Folk Fest, putting the Work in workshop
It was another whirlwind weekend of fantastic music, running into all sorts of friends and acquaintances, and drinking beers out doors. The Winnipeg Folk Festival is always over too quick and after losing Saturday this year to the crappiest weather in Winnipeg July history, the end of the day Sunday felt like it came even quicker. Maybe not so for the staff and stage crews who had to deal with all that.
For me and many music nerds like me, the workshop stages are the true heart of the festival and hold the key to what we call festival magic. Of course, these are called Daytime Stages now and feature a mix of straight up concerts, and themed multiple-act performances. But we still call them workshops. Even in the early days, these were rarely workshops in the teaching and learning sense. But the "workshop" label allows artists to talk freely about their music, and enjoy a certain casualness.
This year, I saw some fantastic music on the workshop stages, and it seemed to be the indie rock acts that took the collaborative possibilities of the workshop setting to it's furthest extreme. Maybe it's because these acts have done fewer folk festivals and have a romantic idea of the festival workshop that they were so willing to shout "everybody join in on this one, key of E."
Calexico was masterful in every workshop that I saw and the addition of harmonized trumpet in the choruses of The Weakerthans songs was almost too joyful to handle. The Acorn and Apostle of Hustle also joined Calexico on stage in a similarily fantastic workshop. It was so apparent that all of these acts are fans of one another and the camaraderie and good will provided the needed foundation that the best festival workshops are built on.
This only broke down when the eagerness of the musicians outpaced their ability to quickly pick up and perform a song that they didn't know. Hayden stopped one his songs after the second chorus when the mess of wrong chords being played on stage got to be too much for him to handle.

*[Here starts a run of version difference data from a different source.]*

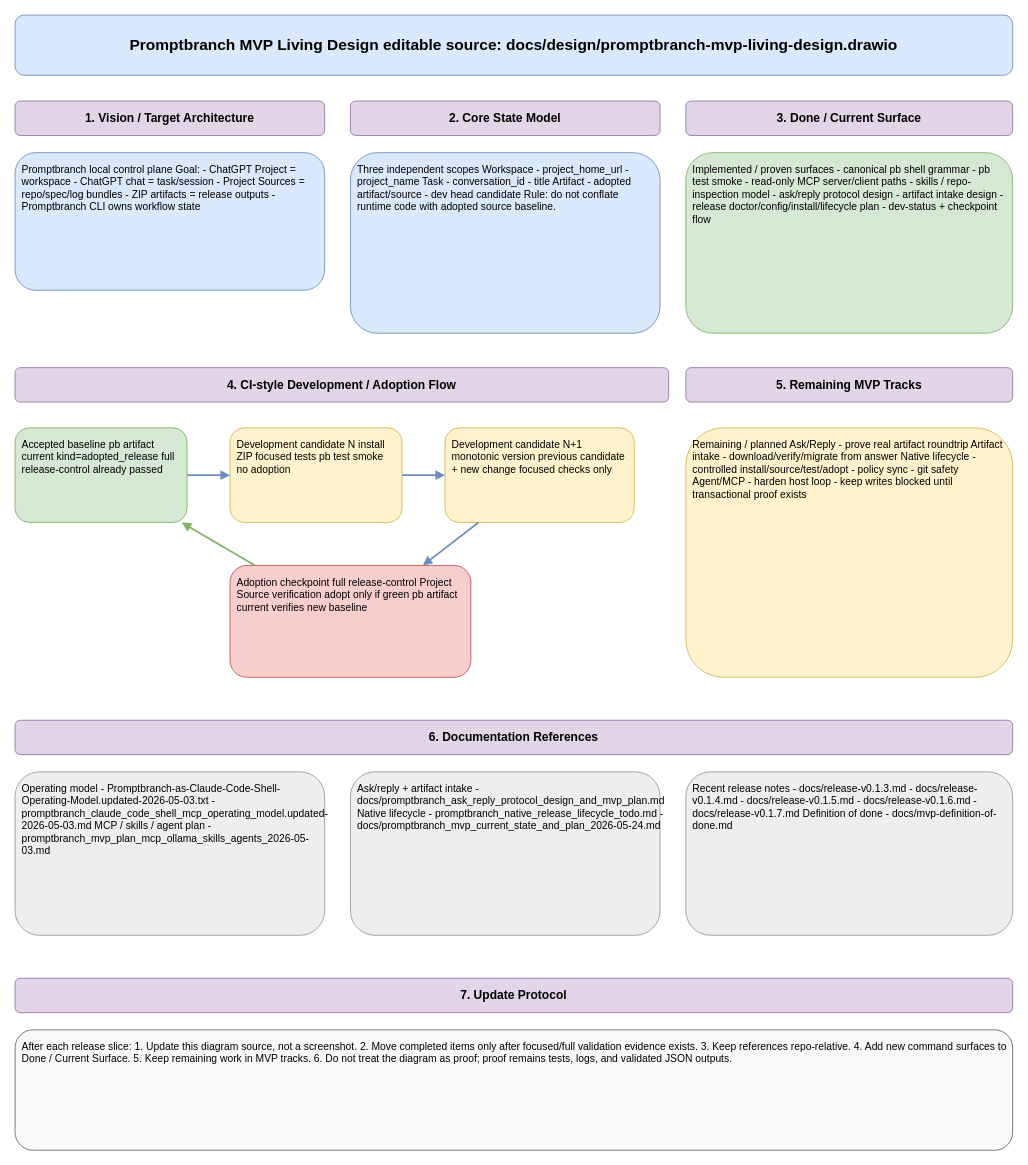
This is docs/design/promptbranch-mvp-living-design.drawio from spikkie/promptbranch, a draw.io file, before an edit. Source tidied: cells renumbered, new cells numbered last; positions are measured from the earlier drawing's top-left corner, leaving out a move shared by most shapes. Both pictures are drawn from the tidied source at 86%, with x=0, y=0 at pixel (15, 15).
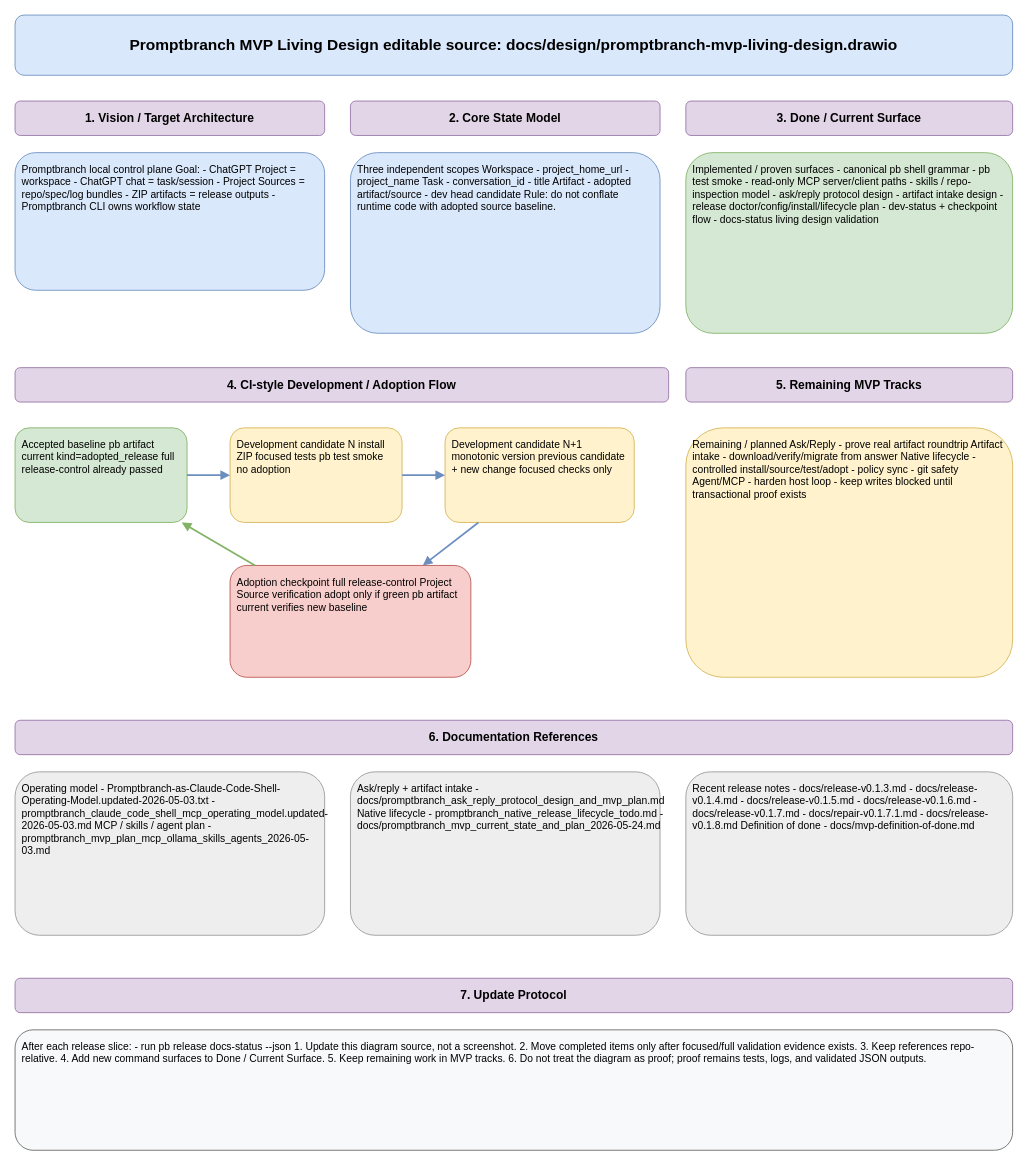
After the change.

The edit, as a diff of the source:
```diff
@@
-    <mxCell id="8" value="Implemented / proven surfaces  - canonical pb shell grammar - pb test smoke - read-only MCP server/client paths - skills / repo-inspection model - ask/reply protocol design - artifact intake design - release doctor/config/install/lifecycle plan - dev-status + checkpoint flow" style="rounded=1;whiteSpace=wrap;html=1;fillColor=#d5e8d4;strokeColor=#82b366;fontSize=12;align=left;verticalAlign=top;spacing=8;" parent="1" vertex="1">
+    <mxCell id="8" value="Implemented / proven surfaces  - canonical pb shell grammar - pb test smoke - read-only MCP server/client paths - skills / repo-inspection model - ask/reply protocol design - artifact intake design - release doctor/config/install/lifecycle plan - dev-status + checkpoint flow - docs-status living design validation" style="rounded=1;whiteSpace=wrap;html=1;fillColor=#d5e8d4;strokeColor=#82b366;fontSize=12;align=left;verticalAlign=top;spacing=8;" parent="1" vertex="1">
       <mxGeometry x="780" y="160" width="380" height="210" as="geometry" />
     </mxCell>
@@
-    <mxCell id="23" value="Recent release notes  - docs/release-v0.1.3.md - docs/release-v0.1.4.md - docs/release-v0.1.5.md - docs/release-v0.1.6.md - docs/release-v0.1.7.md  Definition of done - docs/mvp-definition-of-done.md" style="rounded=1;whiteSpace=wrap;html=1;fillColor=#eeeeee;strokeColor=#999999;fontSize=12;align=left;verticalAlign=top;spacing=8;" parent="1" vertex="1">
+    <mxCell id="23" value="Recent release notes  - docs/release-v0.1.3.md - docs/release-v0.1.4.md - docs/release-v0.1.5.md - docs/release-v0.1.6.md - docs/release-v0.1.7.md - docs/repair-v0.1.7.1.md - docs/release-v0.1.8.md  Definition of done - docs/mvp-definition-of-done.md" style="rounded=1;whiteSpace=wrap;html=1;fillColor=#eeeeee;strokeColor=#999999;fontSize=12;align=left;verticalAlign=top;spacing=8;" parent="1" vertex="1">
       <mxGeometry x="780" y="880" width="380" height="190" as="geometry" />
     </mxCell>
@@
-    <mxCell id="25" value="After each release slice: 1. Update this diagram source, not a screenshot. 2. Move completed items only after focused/full validation evidence exists. 3. Keep references repo-relative. 4. Add new command surfaces to Done / Current Surface. 5. Keep remaining work in MVP tracks. 6. Do not treat the diagram as proof; proof remains tests, logs, and validated JSON outputs." style="rounded=1;whiteSpace=wrap;html=1;fillColor=#f8f9fa;strokeColor=#666666;fontSize=12;align=left;verticalAlign=top;spacing=8;" parent="1" vertex="1">
+    <mxCell id="25" value="After each release slice: - run pb release docs-status --json 1. Update this diagram source, not a screenshot. 2. Move completed items only after focused/full validation evidence exists. 3. Keep references repo-relative. 4. Add new command surfaces to Done / Current Surface. 5. Keep remaining work in MVP tracks. 6. Do not treat the diagram as proof; proof remains tests, logs, and validated JSON outputs." style="rounded=1;whiteSpace=wrap;html=1;fillColor=#f8f9fa;strokeColor=#666666;fontSize=12;align=left;verticalAlign=top;spacing=8;" parent="1" vertex="1">
       <mxGeometry y="1180" width="1160" height="140" as="geometry" />
     </mxCell>
```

He got picked on a bit for this, but I thought "good for him," sure workshops are about collaboration, but not at the cost of the music being bad. Strangely, it was those who were having the most trouble who were the most eager to jump back in.
The highlight of the indie rock workshops, for me, was on the "I Hate Tucson" workshop (nobody does), when Calexico front man Joey Burns picked up a lyric sheet from in front of The Weakerthans' John K Sampson, and began singing a made-up melody to their collaborative made-up finale song. The crowd quickly caught on, this was a workshoped and truly new version of "I Hate Winnipeg."